## [Available records]

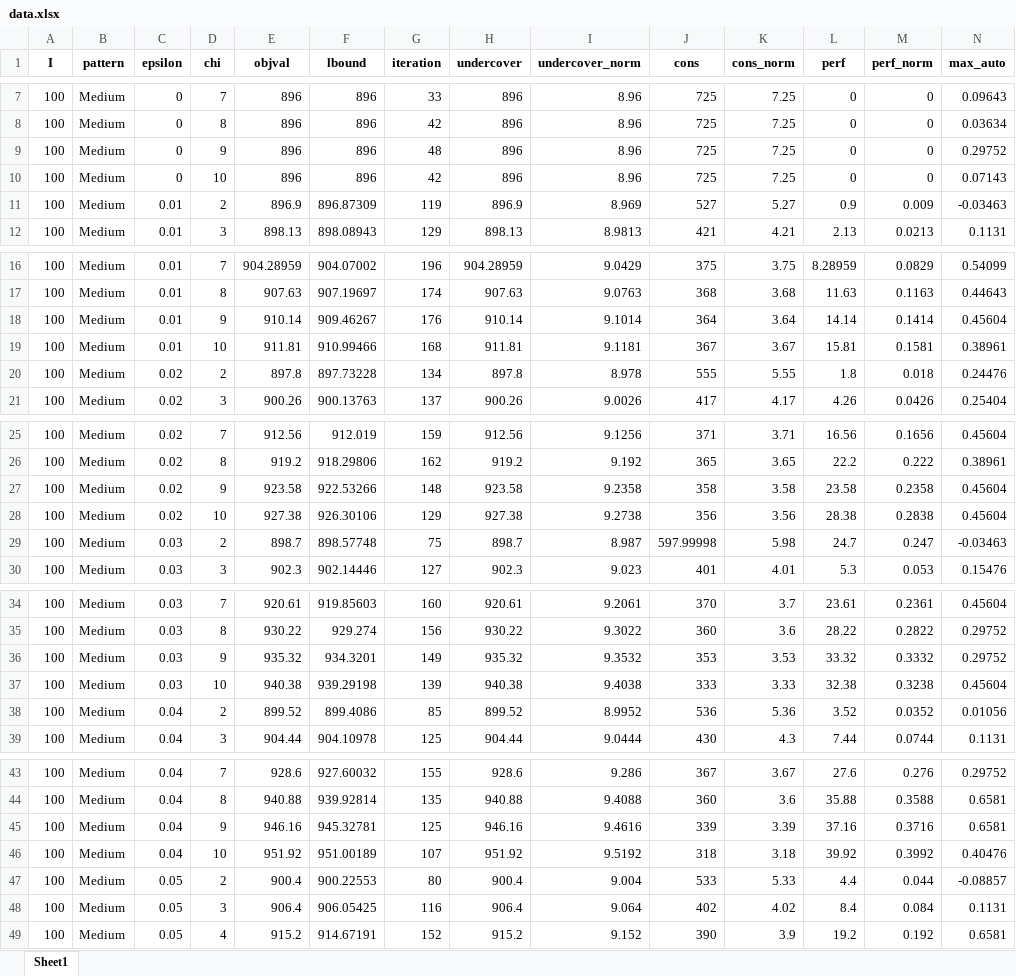
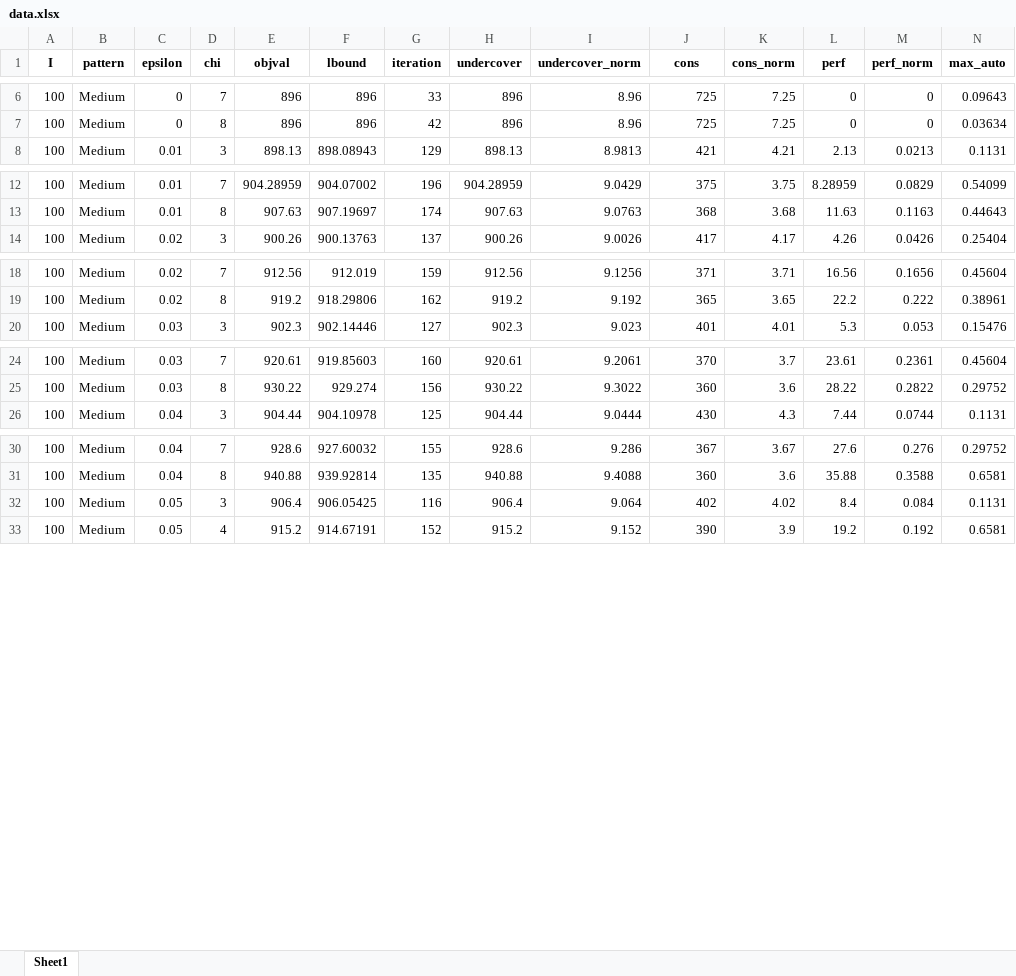
Before and after one commit to lenzwagner/columngeneration, an Excel workbook: Agg/data/data.xlsx, sheet Sheet1, drawn as a sheet; only a part is shown, gaps mark what is left out; values as stored, in another font and other column widths than the file's, no borders; rows hold the shown columns only; the diff covers the shown part only; the diff names each change by its address in the sheet, - before the commit and + after, or states it on an @@ line.

Commit message:
Update data

```diff
--- a/Agg/data/data.xlsx (sheet Sheet1)
+++ b/Agg/data/data.xlsx (sheet Sheet1)
-row 9: 100 | Medium | 0 | 9 | 896 | 896 | 48 | 896 | 8.96 | 725 | 7.25 | 0 | 0 | 0.29752
-row 10: 100 | Medium | 0 | 10 | 896 | 896 | 42 | 896 | 8.96 | 725 | 7.25 | 0 | 0 | 0.07143
-row 11: 100 | Medium | 0.01 | 2 | 896.9 | 896.87309 | 119 | 896.9 | 8.969 | 527 | 5.27 | 0.9 | 0.009 | -0.03463
-row 18: 100 | Medium | 0.01 | 9 | 910.14 | 909.46267 | 176 | 910.14 | 9.1014 | 364 | 3.64 | 14.14 | 0.1414 | 0.45604
-row 19: 100 | Medium | 0.01 | 10 | 911.81 | 910.99466 | 168 | 911.81 | 9.1181 | 367 | 3.67 | 15.81 | 0.1581 | 0.38961
-row 20: 100 | Medium | 0.02 | 2 | 897.8 | 897.73228 | 134 | 897.8 | 8.978 | 555 | 5.55 | 1.8 | 0.018 | 0.24476
-row 27: 100 | Medium | 0.02 | 9 | 923.58 | 922.53266 | 148 | 923.58 | 9.2358 | 358 | 3.58 | 23.58 | 0.2358 | 0.45604
-row 28: 100 | Medium | 0.02 | 10 | 927.38 | 926.30106 | 129 | 927.38 | 9.2738 | 356 | 3.56 | 28.38 | 0.2838 | 0.45604
-row 29: 100 | Medium | 0.03 | 2 | 898.7 | 898.57748 | 75 | 898.7 | 8.987 | 597.99998 | 5.98 | 24.7 | 0.247 | -0.03463
-row 36: 100 | Medium | 0.03 | 9 | 935.32 | 934.3201 | 149 | 935.32 | 9.3532 | 353 | 3.53 | 33.32 | 0.3332 | 0.29752
-row 37: 100 | Medium | 0.03 | 10 | 940.38 | 939.29198 | 139 | 940.38 | 9.4038 | 333 | 3.33 | 32.38 | 0.3238 | 0.45604
-row 38: 100 | Medium | 0.04 | 2 | 899.52 | 899.4086 | 85 | 899.52 | 8.9952 | 536 | 5.36 | 3.52 | 0.0352 | 0.01056
-row 45: 100 | Medium | 0.04 | 9 | 946.16 | 945.32781 | 125 | 946.16 | 9.4616 | 339 | 3.39 | 37.16 | 0.3716 | 0.6581
-row 46: 100 | Medium | 0.04 | 10 | 951.92 | 951.00189 | 107 | 951.92 | 9.5192 | 318 | 3.18 | 39.92 | 0.3992 | 0.40476
-row 47: 100 | Medium | 0.05 | 2 | 900.4 | 900.22553 | 80 | 900.4 | 9.004 | 533 | 5.33 | 4.4 | 0.044 | -0.08857
```
Also changed, not shown: 18 removed rows elsewhere in this sheet, 5 other files.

## [What you will do]
If an entry above contains a picture, leave that picture out and copy everything else exactly.

## [Solved problem]
Before and after one commit to lenzwagner/columngeneration, an Excel workbook: Agg/data/data.xlsx, sheet Sheet1, drawn as a sheet; only a part is shown, gaps mark what is left out; values as stored, in another font and other column widths than the file's, no borders; rows hold the shown columns only; the diff covers the shown part only; the diff names each change by its address in the sheet, - before the commit and + after, or states it on an @@ line.

Commit message:
Update data

```diff
--- a/Agg/data/data.xlsx (sheet Sheet1)
+++ b/Agg/data/data.xlsx (sheet Sheet1)
-row 9: 100 | Medium | 0 | 9 | 896 | 896 | 48 | 896 | 8.96 | 725 | 7.25 | 0 | 0 | 0.29752
-row 10: 100 | Medium | 0 | 10 | 896 | 896 | 42 | 896 | 8.96 | 725 | 7.25 | 0 | 0 | 0.07143
-row 11: 100 | Medium | 0.01 | 2 | 896.9 | 896.87309 | 119 | 896.9 | 8.969 | 527 | 5.27 | 0.9 | 0.009 | -0.03463
-row 18: 100 | Medium | 0.01 | 9 | 910.14 | 909.46267 | 176 | 910.14 | 9.1014 | 364 | 3.64 | 14.14 | 0.1414 | 0.45604
-row 19: 100 | Medium | 0.01 | 10 | 911.81 | 910.99466 | 168 | 911.81 | 9.1181 | 367 | 3.67 | 15.81 | 0.1581 | 0.38961
-row 20: 100 | Medium | 0.02 | 2 | 897.8 | 897.73228 | 134 | 897.8 | 8.978 | 555 | 5.55 | 1.8 | 0.018 | 0.24476
-row 27: 100 | Medium | 0.02 | 9 | 923.58 | 922.53266 | 148 | 923.58 | 9.2358 | 358 | 3.58 | 23.58 | 0.2358 | 0.45604
-row 28: 100 | Medium | 0.02 | 10 | 927.38 | 926.30106 | 129 | 927.38 | 9.2738 | 356 | 3.56 | 28.38 | 0.2838 | 0.45604
-row 29: 100 | Medium | 0.03 | 2 | 898.7 | 898.57748 | 75 | 898.7 | 8.987 | 597.99998 | 5.98 | 24.7 | 0.247 | -0.03463
-row 36: 100 | Medium | 0.03 | 9 | 935.32 | 934.3201 | 149 | 935.32 | 9.3532 | 353 | 3.53 | 33.32 | 0.3332 | 0.29752
-row 37: 100 | Medium | 0.03 | 10 | 940.38 | 939.29198 | 139 | 940.38 | 9.4038 | 333 | 3.33 | 32.38 | 0.3238 | 0.45604
-row 38: 100 | Medium | 0.04 | 2 | 899.52 | 899.4086 | 85 | 899.52 | 8.9952 | 536 | 5.36 | 3.52 | 0.0352 | 0.01056
-row 45: 100 | Medium | 0.04 | 9 | 946.16 | 945.32781 | 125 | 946.16 | 9.4616 | 339 | 3.39 | 37.16 | 0.3716 | 0.6581
-row 46: 100 | Medium | 0.04 | 10 | 951.92 | 951.00189 | 107 | 951.92 | 9.5192 | 318 | 3.18 | 39.92 | 0.3992 | 0.40476
-row 47: 100 | Medium | 0.05 | 2 | 900.4 | 900.22553 | 80 | 900.4 | 9.004 | 533 | 5.33 | 4.4 | 0.044 | -0.08857
```
Also changed, not shown: 18 removed rows elsewhere in this sheet, 5 other files.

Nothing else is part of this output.